What are some of the ethical protections in the study?

The study has undergone formal ethical review and received approval from Institutional Review Board (IRB) at the National Cancer Institute. The participating hospitals and the Coordinating Center in Italy also have formally constituted ethical bodies which have reviewed the study. The IRB’s in Italy and in the United States revisit the study on a yearly basis. All study subjects received a detailed informed consent that they signed in order to participate. Subjects could refuse to participate in any part of the study, for example, an individual could elect to complete a questionnaire, but refuse to contribute any blood.  No tissue was obtained, if it was required for clinical tests. All study procedures were conducted using standard operating procedures (SOPs) to maximize patient and staff safety, and to insure the scientific integrity of the results. Data were stored free of patient identifiers.
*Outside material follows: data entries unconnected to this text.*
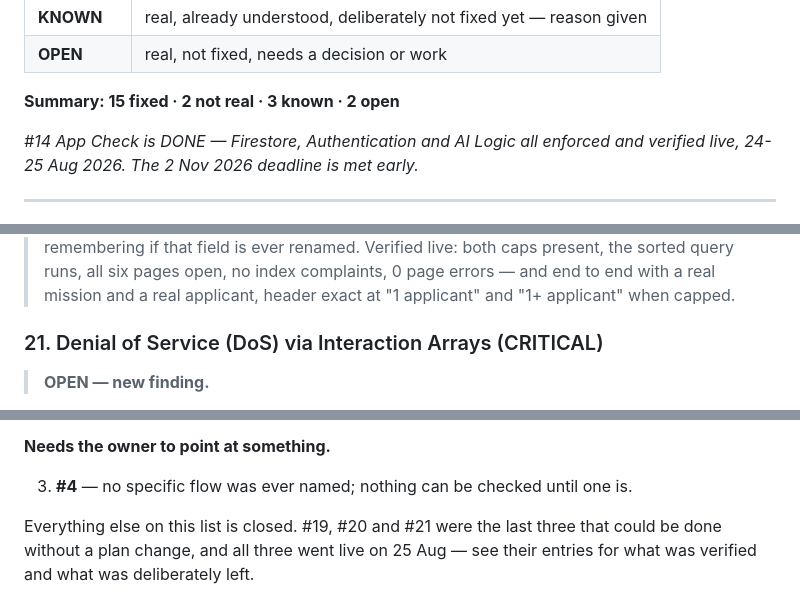
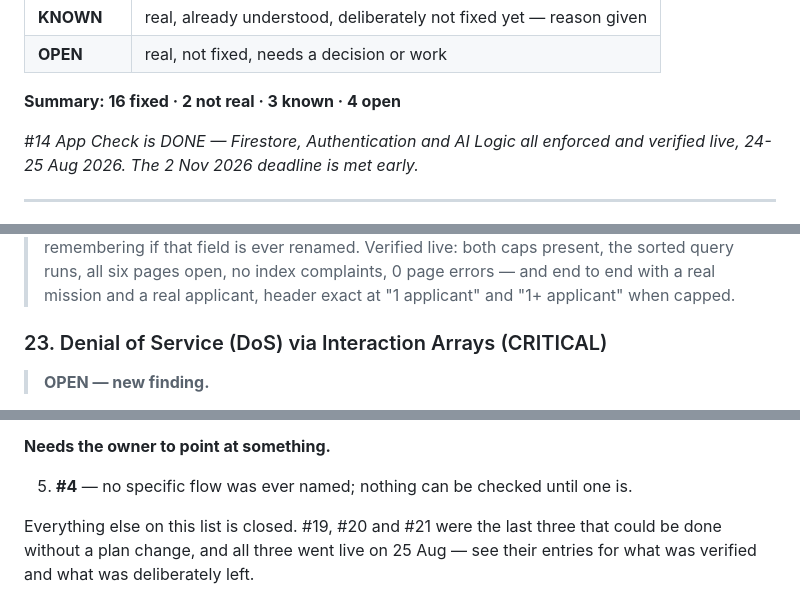
Before and after one commit to Lovepreetbabuji/misnivo, a Markdown page: ai/bugs_found.md, 3 parts joined by grey strips. Drawn GitHub-style.

```diff
--- a/ai/bugs_found.md
+++ b/ai/bugs_found.md
@@ -13,7 +13,7 @@ Status meanings:
 | **KNOWN** | real, already understood, deliberately not fixed yet — reason given |
 | **OPEN** | real, not fixed, needs a decision or work |
 
-**Summary: 15 fixed · 2 not real · 3 known · 2 open**
+**Summary: 16 fixed · 2 not real · 3 known · 4 open**
 
 *#14 App Check is DONE — Firestore, Authentication and AI Logic all enforced
 and verified live, 24-25 Aug 2026. The 2 Nov 2026 deadline is met early.*
@@ -542,7 +542,7 @@ Verified live: both caps present, the sorted query runs, all six pages open,
 no index complaints, 0 page errors — and end to end with a real mission and a
 real applicant, header exact at "1 applicant" and "1+ applicant" when capped.
 
-### 21. Denial of Service (DoS) via Interaction Arrays (CRITICAL)
+### 23. Denial of Service (DoS) via Interaction Arrays (CRITICAL)
 > **OPEN — new finding.**
 
 - **File**: `firestore.rules` (dares and proofs)
@@ -574,6 +630,6 @@ them can move until it is made.
 **Needs the owner to point at something.**
 
-3. **#4** — no specific flow was ever named; nothing can be checked until one is.
+5. **#4** — no specific flow was ever named; nothing can be checked until one is.
 
 Everything else on this list is closed. #19, #20 and #21 were the last three
 that could be done without a plan change, and all three went live on 25 Aug —
```
Also changed, not shown: other parts of ai/bugs_found.md (+58 -2 lines), PROJECT_CONTEXT.md (+3 -3 lines), ai/HANDOFF.md (+27 -27 lines).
Why is the study unique?

EAGLE is one of the largest case-control studies of lung cancer in the world, with hish response rate in cases and controls. It is the only case-control study of this size and extensive biospecimen collection to be population based. The study is integrative, that is it anticipates testing and combining multiple epidemilogical, clinical, behavioral, and laboratory-based questions in lung cancer.

What are the future plans for the study?

A variety of descriptive and technology-based analyses involving lung cancer and smoking are planned. Collection of information on lung cancer treatment and outcome, quality of life and survival is planned for late 2006-2007.